*** Given records ***

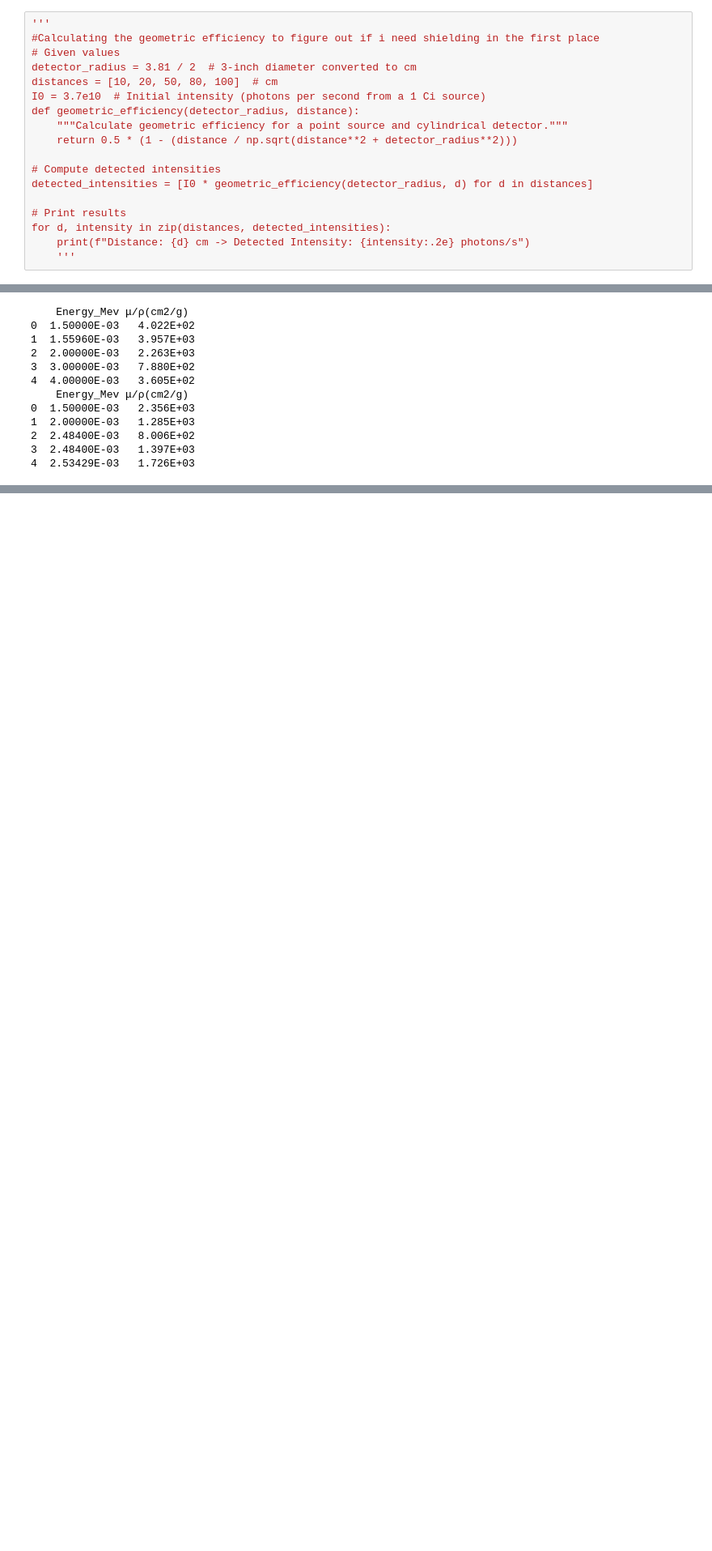
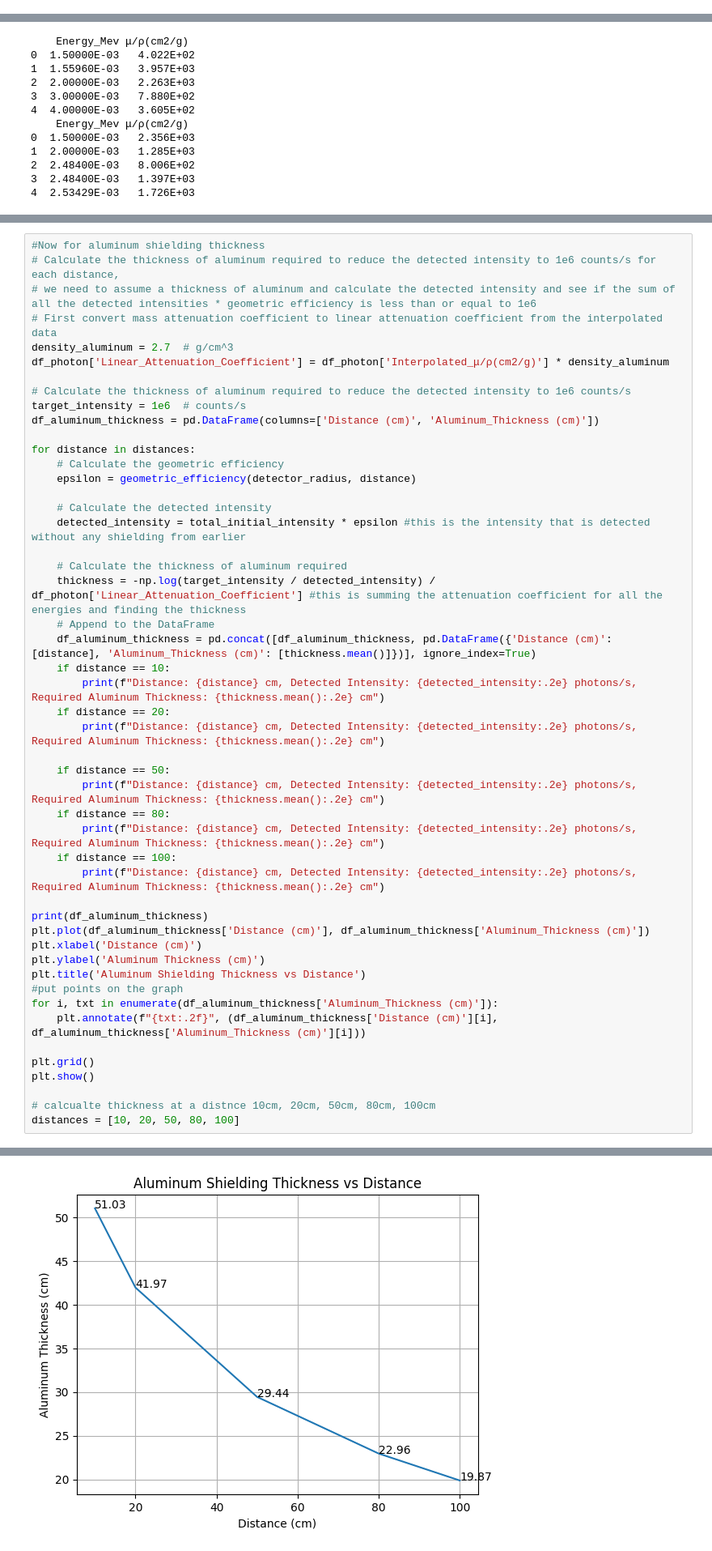
Before and after one commit to AbhinandSatish/Nuclear-Instrumentation-and-Measurement-Project-1, a Jupyter notebook: project1.ipynb, the cells around one changed output, grey strips where cells are left out. Shown: that part at 81% size. Saved outputs shown, nothing was run; the diff lists cells and outputs as text; blank space fills up the shorter version.

```diff
--- a/project1.ipynb
+++ b/project1.ipynb
@@ -91,21 +91,3 @@ The density for Led and Aluminium is:
 Lead (Pb) = 11.34 g/cm^3
 
 Aluminium(Al) = 2.7g/cm^3
-# %%
-'''
-#Calculating the geometric efficiency to figure out if i need shielding in the first place
-# Given values
-detector_radius = 3.81 / 2  # 3-inch diameter converted to cm
-distances = [10, 20, 50, 80, 100]  # cm
-I0 = 3.7e10  # Initial intensity (photons per second from a 1 Ci source)
-def geometric_efficiency(detector_radius, distance):
-    """Calculate geometric efficiency for a point source and cylindrical detector."""
-    return 0.5 * (1 - (distance / np.sqrt(distance**2 + detector_radius**2)))
-
-# Compute detected intensities
-detected_intensities = [I0 * geometric_efficiency(detector_radius, d) for d in distances]
-
-# Print results
-for d, intensity in zip(distances, detected_intensities):
-    print(f"Distance: {d} cm -> Detected Intensity: {intensity:.2e} photons/s")
-    '''
@@ -284,0 +279,50 @@ plt.show()
+# %%
+#Now for aluminum shielding thickness
+# Calculate the thickness of aluminum required to reduce the detected intensity to 1e6 counts/s for each distance,
+# we need to assume a thickness of aluminum and calculate the detected intensity and see if the sum of all the detected intensities * geometric efficiency is less than or equal to 1e6
+# First convert mass attenuation coefficient to linear attenuation coefficient from the interpolated data
+density_aluminum = 2.7  # g/cm^3
+df_photon['Linear_Attenuation_Coefficient'] = df_photon['Interpolated_μ/ρ(cm2/g)'] * density_aluminum
+
+# Calculate the thickness of aluminum required to reduce the detected intensity to 1e6 counts/s
+target_intensity = 1e6  # counts/s
+df_aluminum_thickness = pd.DataFrame(columns=['Distance (cm)', 'Aluminum_Thickness (cm)'])
+
+for distance in distances:
+    # Calculate the geometric efficiency
+    epsilon = geometric_efficiency(detector_radius, distance)
+
+    # Calculate the detected intensity
+    detected_intensity = total_initial_intensity * epsilon #this is the intensity that is detected without any shielding from earlier
+
+    # Calculate the thickness of aluminum required
+    thickness = -np.log(target_intensity / detected_intensity) / df_photon['Linear_Attenuation_Coefficient'] #this is summing the attenuation coefficient for all the energies and finding the thickness
+    # Append to the DataFrame
+    df_aluminum_thickness = pd.concat([df_aluminum_thickness, pd.DataFrame({'Distance (cm)': [distance], 'Aluminum_Thickness (cm)': [thickness.mean()]})], ignore_index=True)
+    if distance == 10:
+        print(f"Distance: {distance} cm, Detected Intensity: {detected_intensity:.2e} photons/s, Required Aluminum Thickness: {thickness.mean():.2e} cm")
+    if distance == 20:
+        print(f"Distance: {distance} cm, Detected Intensity: {detected_intensity:.2e} photons/s, Required Aluminum Thickness: {thickness.mean():.2e} cm")
+
+    if distance == 50:
+        print(f"Distance: {distance} cm, Detected Intensity: {detected_intensity:.2e} photons/s, Required Aluminum Thickness: {thickness.mean():.2e} cm")
+    if distance == 80:
+        print(f"Distance: {distance} cm, Detected Intensity: {detected_intensity:.2e} photons/s, Required Aluminum Thickness: {thickness.mean():.2e} cm")
+    if distance == 100:
+        print(f"Distance: {distance} cm, Detected Intensity: {detected_intensity:.2e} photons/s, Required Aluminum Thickness: {thickness.mean():.2e} cm")
+
+print(df_aluminum_thickness)
+plt.plot(df_aluminum_thickness['Distance (cm)'], df_aluminum_thickness['Aluminum_Thickness (cm)'])
+plt.xlabel('Distance (cm)')
+plt.ylabel('Aluminum Thickness (cm)')
+plt.title('Aluminum Shielding Thickness vs Distance')
+#put points on the graph
+for i, txt in enumerate(df_aluminum_thickness['Aluminum_Thickness (cm)']):
+    plt.annotate(f"{txt:.2f}", (df_aluminum_thickness['Distance (cm)'][i], df_aluminum_thickness['Aluminum_Thickness (cm)'][i]))
+
+plt.grid()
+plt.show()
+
+# calcualte thickness at a distnce 10cm, 20cm, 50cm, 80cm, 100cm
+distances = [10, 20, 50, 80, 100]
+# %% [output]
@@ -284,0 +340 @@ plt.show()
+[figure, added]
```
Also changed, not shown: parts of 6 cells of this notebook, 1 other file.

*** End of Given records ***

**Instructions to follow:** Give the entries again exactly. Pictures stay out.

**The answer:**
Before and after one commit to AbhinandSatish/Nuclear-Instrumentation-and-Measurement-Project-1, a Jupyter notebook: project1.ipynb, the cells around one changed output, grey strips where cells are left out. Shown: that part at 81% size. Saved outputs shown, nothing was run; the diff lists cells and outputs as text; blank space fills up the shorter version.

```diff
--- a/project1.ipynb
+++ b/project1.ipynb
@@ -91,21 +91,3 @@ The density for Led and Aluminium is:
 Lead (Pb) = 11.34 g/cm^3
 
 Aluminium(Al) = 2.7g/cm^3
-# %%
-'''
-#Calculating the geometric efficiency to figure out if i need shielding in the first place
-# Given values
-detector_radius = 3.81 / 2  # 3-inch diameter converted to cm
-distances = [10, 20, 50, 80, 100]  # cm
-I0 = 3.7e10  # Initial intensity (photons per second from a 1 Ci source)
-def geometric_efficiency(detector_radius, distance):
-    """Calculate geometric efficiency for a point source and cylindrical detector."""
-    return 0.5 * (1 - (distance / np.sqrt(distance**2 + detector_radius**2)))
-
-# Compute detected intensities
-detected_intensities = [I0 * geometric_efficiency(detector_radius, d) for d in distances]
-
-# Print results
-for d, intensity in zip(distances, detected_intensities):
-    print(f"Distance: {d} cm -> Detected Intensity: {intensity:.2e} photons/s")
-    '''
@@ -284,0 +279,50 @@ plt.show()
+# %%
+#Now for aluminum shielding thickness
+# Calculate the thickness of aluminum required to reduce the detected intensity to 1e6 counts/s for each distance,
+# we need to assume a thickness of aluminum and calculate the detected intensity and see if the sum of all the detected intensities * geometric efficiency is less than or equal to 1e6
+# First convert mass attenuation coefficient to linear attenuation coefficient from the interpolated data
+density_aluminum = 2.7  # g/cm^3
+df_photon['Linear_Attenuation_Coefficient'] = df_photon['Interpolated_μ/ρ(cm2/g)'] * density_aluminum
+
+# Calculate the thickness of aluminum required to reduce the detected intensity to 1e6 counts/s
+target_intensity = 1e6  # counts/s
+df_aluminum_thickness = pd.DataFrame(columns=['Distance (cm)', 'Aluminum_Thickness (cm)'])
+
+for distance in distances:
+    # Calculate the geometric efficiency
+    epsilon = geometric_efficiency(detector_radius, distance)
+
+    # Calculate the detected intensity
+    detected_intensity = total_initial_intensity * epsilon #this is the intensity that is detected without any shielding from earlier
+
+    # Calculate the thickness of aluminum required
+    thickness = -np.log(target_intensity / detected_intensity) / df_photon['Linear_Attenuation_Coefficient'] #this is summing the attenuation coefficient for all the energies and finding the thickness
+    # Append to the DataFrame
+    df_aluminum_thickness = pd.concat([df_aluminum_thickness, pd.DataFrame({'Distance (cm)': [distance], 'Aluminum_Thickness (cm)': [thickness.mean()]})], ignore_index=True)
+    if distance == 10:
+        print(f"Distance: {distance} cm, Detected Intensity: {detected_intensity:.2e} photons/s, Required Aluminum Thickness: {thickness.mean():.2e} cm")
+    if distance == 20:
+        print(f"Distance: {distance} cm, Detected Intensity: {detected_intensity:.2e} photons/s, Required Aluminum Thickness: {thickness.mean():.2e} cm")
+
+    if distance == 50:
+        print(f"Distance: {distance} cm, Detected Intensity: {detected_intensity:.2e} photons/s, Required Aluminum Thickness: {thickness.mean():.2e} cm")
+    if distance == 80:
+        print(f"Distance: {distance} cm, Detected Intensity: {detected_intensity:.2e} photons/s, Required Aluminum Thickness: {thickness.mean():.2e} cm")
+    if distance == 100:
+        print(f"Distance: {distance} cm, Detected Intensity: {detected_intensity:.2e} photons/s, Required Aluminum Thickness: {thickness.mean():.2e} cm")
+
+print(df_aluminum_thickness)
+plt.plot(df_aluminum_thickness['Distance (cm)'], df_aluminum_thickness['Aluminum_Thickness (cm)'])
+plt.xlabel('Distance (cm)')
+plt.ylabel('Aluminum Thickness (cm)')
+plt.title('Aluminum Shielding Thickness vs Distance')
+#put points on the graph
+for i, txt in enumerate(df_aluminum_thickness['Aluminum_Thickness (cm)']):
+    plt.annotate(f"{txt:.2f}", (df_aluminum_thickness['Distance (cm)'][i], df_aluminum_thickness['Aluminum_Thickness (cm)'][i]))
+
+plt.grid()
+plt.show()
+
+# calcualte thickness at a distnce 10cm, 20cm, 50cm, 80cm, 100cm
+distances = [10, 20, 50, 80, 100]
+# %% [output]
@@ -284,0 +340 @@ plt.show()
+[figure, added]
```
Also changed, not shown: parts of 6 cells of this notebook, 1 other file.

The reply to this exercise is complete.